By Kim Kaplan
July 25, 2007
Plum trees with resistance to plum pox (PPV), a virus that can
devastate stone fruit, have moved a step closer to reality, according to the
Agricultural Research Service (ARS),
which is leading the project.
The U.S. Department of
Agriculture's Animal and Plant Health Inspection Service (APHIS), which has regulatory authority
over genetically engineered organisms, recently "deregulated" HoneySweet, as
the PPV-resistant plum tree is named. This means APHIS had determined that the
tree is not a plant pest and that it will have no significant impact on other
Deregulated products have a history of safe use in U.S. agriculture.
APHIS has overseen the deregulation of more than 70 genetically engineered
plants, including corn, cotton, rapeseed (canola), soybean, flax, sugar beet
and squash. In September 1996, papaya became the first genetically engineered
tree to be deregulated.
ARS is now taking the next step in HoneySweet's development, which is
for cooperators such as universities to plant small quantities of the trees to
study how they grow under a variety of conditions, a process commonly
undertaken for new varieties.
A standard genetic engineering technique was used to introduce a gene
for the PPV coat protein into cells extracted from plum seeds. Cells that
incorporated the new gene into the plum DNA were then regenerated and grown
into complete plum trees. These trees have the new gene in their DNA and are
resistant to PPV through a process called gene silencing.
While HoneySweet itself produces high-quality fruit of commercial
standard, it may also be used as breeding stock to introduce PPV resistance
into other plum breeding lines for future variety development. Fruit from
HoneySweet or its progeny will not be eaten or sold without further regulatory
approval by the U.S. Food and Drug
Administration and the U.S. Environmental
PPV was first identified in the United States in Pennsylvania in 1999
and has since been found in New York and Michigan.
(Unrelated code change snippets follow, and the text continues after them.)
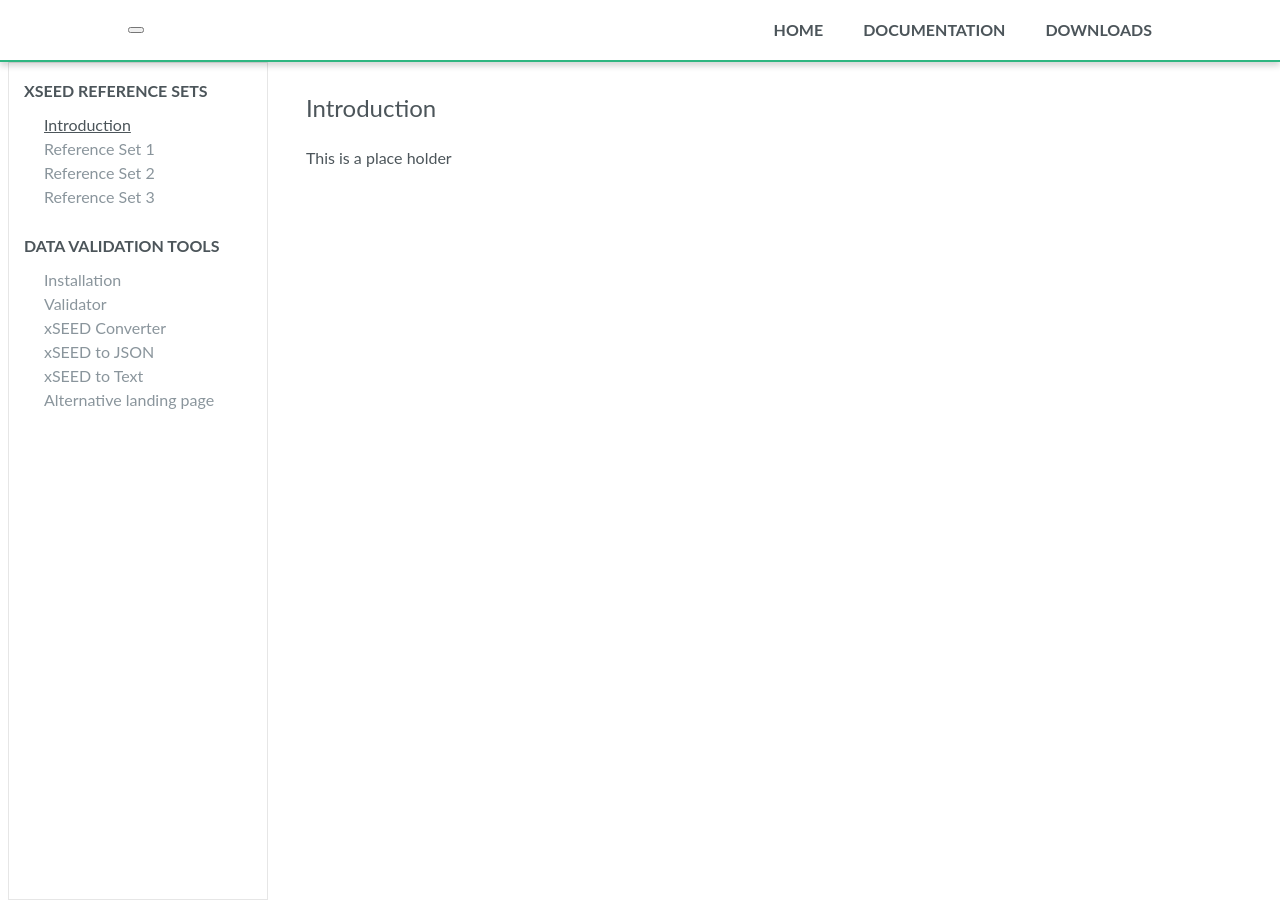
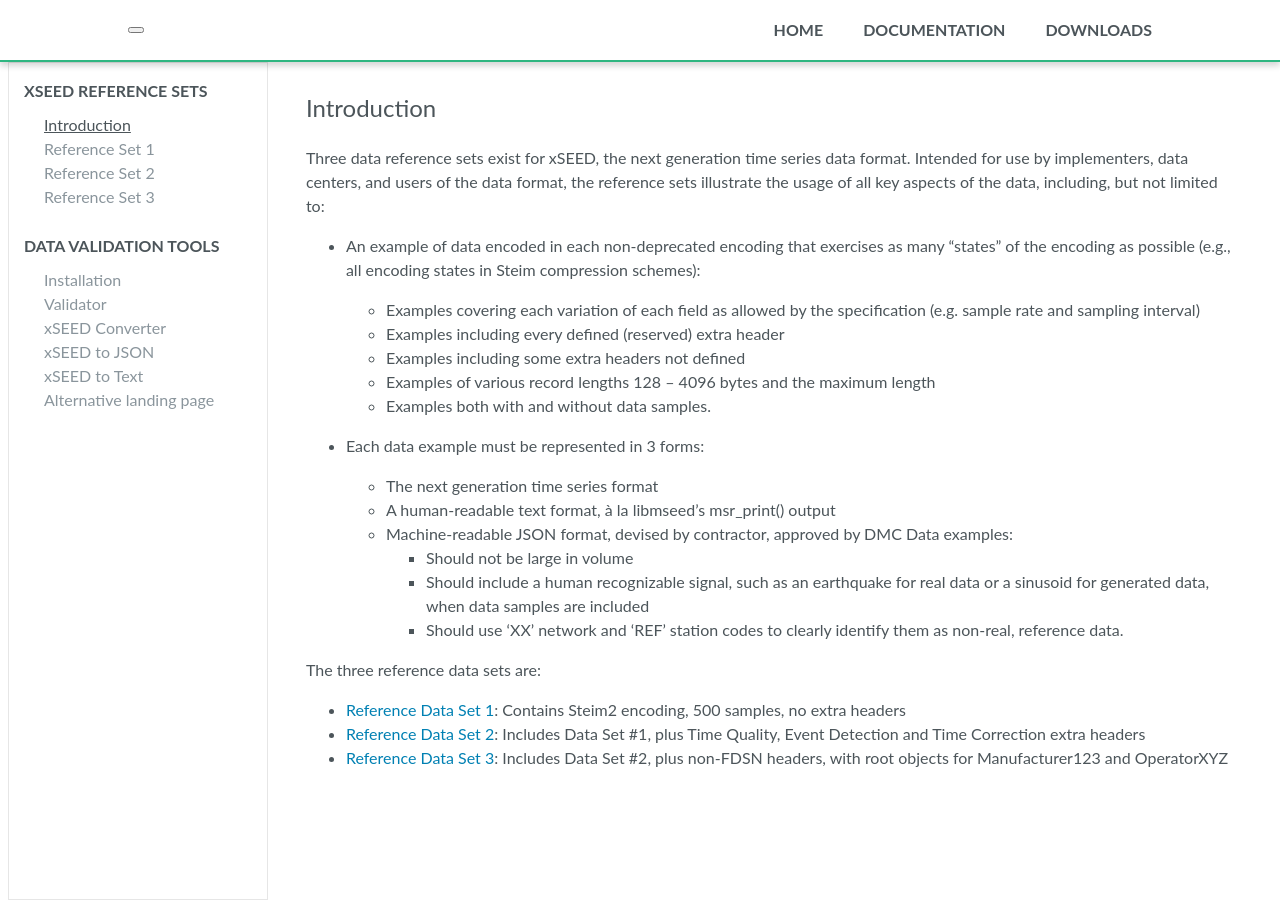
Before and after one commit to jeffreyleifer/xseed-utils, a Jekyll site: the page built from docs/_documentation/xSEED Reference Set/Introduction.md, in a window 1280 px wide. Built offline with Jekyll 4.4.1, drawn with Linux system fonts in a browser that asks for light colours; nearby versions of some CDN libraries; comment, search, counter and statistics services are not loaded.

Commit message:
Reference Data Sets Intro Tweaks to Documentation.md and landing pages

```diff
--- a/docs/_documentation/xSEED Reference Set/Introduction.md
+++ b/docs/_documentation/xSEED Reference Set/Introduction.md
@@ -4,5 +4,28 @@ category: xSEED Reference Sets
 order: 1
 title: Introduction
 ---
+Three data reference sets exist for xSEED, the next generation time series data format. Intended for use by implementers, data centers, and users of the data format, the reference sets illustrate the usage of all key aspects of the data, including, but not limited to:
 
-This is a place holder
+- An example of data encoded in each non‐deprecated encoding that exercises as many “states” of the encoding as possible (e.g., all encoding  states in Steim compression schemes):
+
+   - Examples covering each variation of each field as allowed by  the  specification (e.g. sample rate and sampling interval)
+   - Examples including every defined (reserved) extra header
+   - Examples including some extra headers not defined
+   - Examples of various record lengths 128 – 4096 bytes and the maximum length
+   - Examples both with and without data samples.
+
+- Each data example must be represented in 3 forms:
+
+   - The next generation time series format
+   - A human‐readable text format, à la libmseed’s msr_print() output
+   - Machine‐readable JSON format, devised by contractor, approved by DMC Data examples:
+     - Should not be large in volume
+     - Should include a human recognizable signal, such as an earthquake for real data or a sinusoid for generated data, when data samples are included
+     - Should use ‘XX’ network and ‘REF’ station codes to clearly identify them as non‐real, reference data.
+
+The three reference data sets are:
+
+
+- [Reference Data Set 1](https://xseed.pages.isti.com/xseed-utils/documentation/xSEED%20Reference%20Set/Reference-Set-1/): Contains Steim2 encoding, 500 samples, no extra headers
+- [Reference Data Set 2](https://xseed.pages.isti.com/xseed-utils/documentation/xSEED%20Reference%20Set/Reference-Set-2/): Includes Data Set #1, plus Time Quality, Event Detection and Time Correction extra headers
+- [Reference Data Set 3](https://xseed.pages.isti.com/xseed-utils/documentation/xSEED%20Reference%20Set/Reference-Set-3/): Includes Data Set #2, plus non-FDSN headers, with root objects for Manufacturer123 and OperatorXYZ
```
Also changed, not shown: docs/_documentation/Alternative Landing Page/Alternative Landing Page.md (+3 -3 lines), docs/documentation.md (+3 -3 lines).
To ensure that PPV was
eradicated during the 1999 outbreak, over 1,600 acres of commercial orchards
and homeowner trees had to be destroyed at a cost of more than $40 million.
But since developing a PPV-resistant plum tree is not a simple or
quick process, ARS has not waited until plum pox has a major presence in the
United States to do the research. Rather, ARS has taken the proactive step of
developing a PPV-resistant tree and doing the testing required to allow
genetically engineered trees to become available before plum pox precipitates a
crisis in this country.
More information about the HoneySweet plum tree can
be found at http://www.ars.usda.gov/is/br/plumpox/
ARS is USDA's chief scientific research agency.